- _What is required_: Search the data for the string "requirements" and extract every line where it appears.

- _Information supplied_:
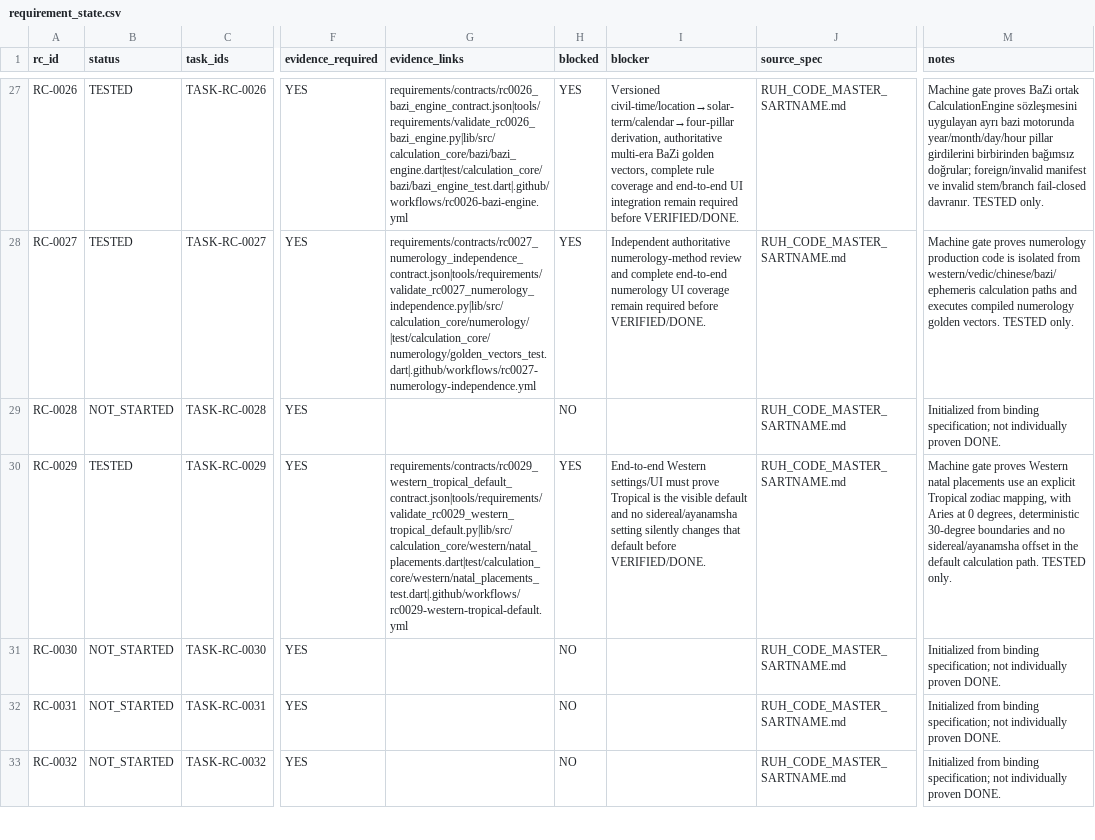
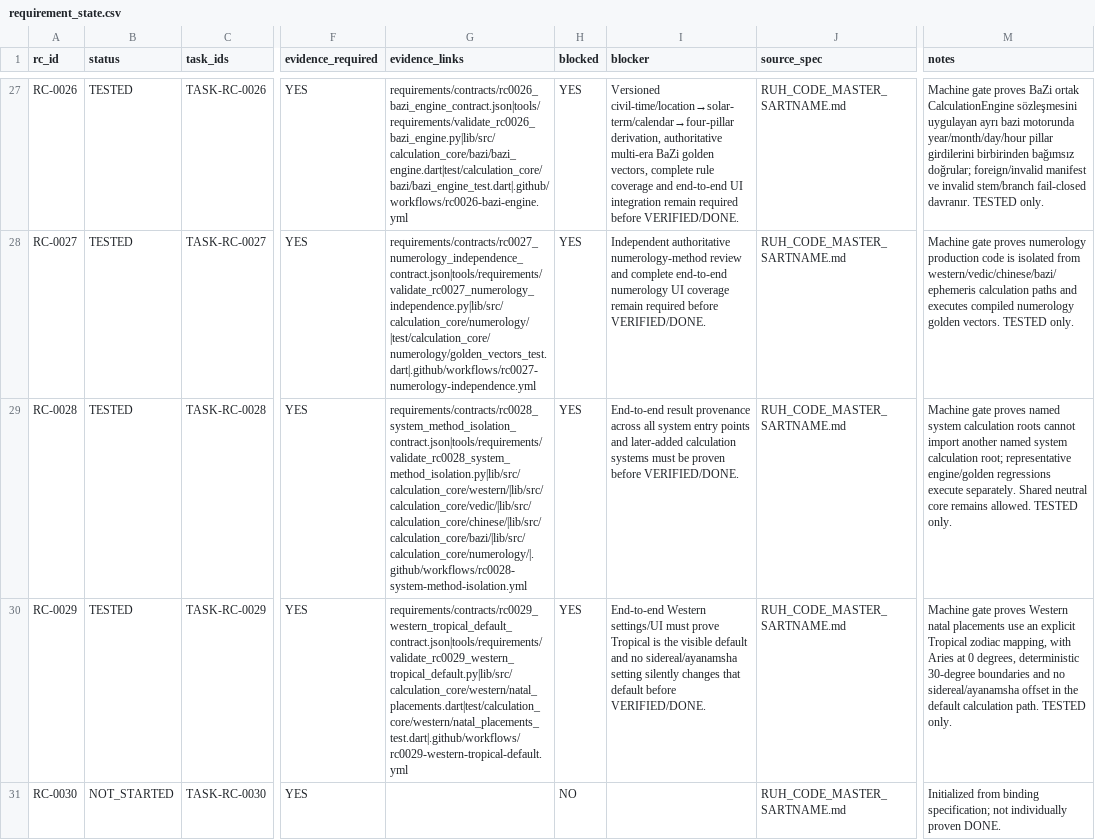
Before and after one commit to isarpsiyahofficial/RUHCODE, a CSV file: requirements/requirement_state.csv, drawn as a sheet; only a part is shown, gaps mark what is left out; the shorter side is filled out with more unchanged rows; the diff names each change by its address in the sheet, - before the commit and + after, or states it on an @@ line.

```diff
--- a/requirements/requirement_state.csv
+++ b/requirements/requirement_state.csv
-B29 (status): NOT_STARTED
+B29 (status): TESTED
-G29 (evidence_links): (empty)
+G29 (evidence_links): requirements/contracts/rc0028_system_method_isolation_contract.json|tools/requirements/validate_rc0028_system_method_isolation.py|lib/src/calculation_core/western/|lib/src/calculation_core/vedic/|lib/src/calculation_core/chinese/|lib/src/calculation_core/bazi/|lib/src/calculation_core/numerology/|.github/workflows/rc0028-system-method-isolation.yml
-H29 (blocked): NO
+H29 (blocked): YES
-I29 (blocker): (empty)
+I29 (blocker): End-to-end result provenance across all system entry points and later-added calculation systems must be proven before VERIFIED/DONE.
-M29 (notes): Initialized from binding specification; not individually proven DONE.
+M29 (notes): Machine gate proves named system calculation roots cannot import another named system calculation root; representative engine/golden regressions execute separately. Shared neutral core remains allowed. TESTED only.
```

- _Written answer_:
Before and after one commit to isarpsiyahofficial/RUHCODE, a CSV file: requirements/requirement_state.csv, drawn as a sheet; only a part is shown, gaps mark what is left out; the shorter side is filled out with more unchanged rows; the diff names each change by its address in the sheet, - before the commit and + after, or states it on an @@ line.
--- a/requirements/requirement_state.csv
+++ b/requirements/requirement_state.csv
+G29 (evidence_links): requirements/contracts/rc0028_system_method_isolation_contract.json|tools/requirements/validate_rc0028_system_method_isolation.py|lib/src/calculation_core/western/|lib/src/calculation_core/vedic/|lib/src/calculation_core/chinese/|lib/src/calculation_core/bazi/|lib/src/calculation_core/numerology/|.github/workflows/rc0028-system-method-isolation.yml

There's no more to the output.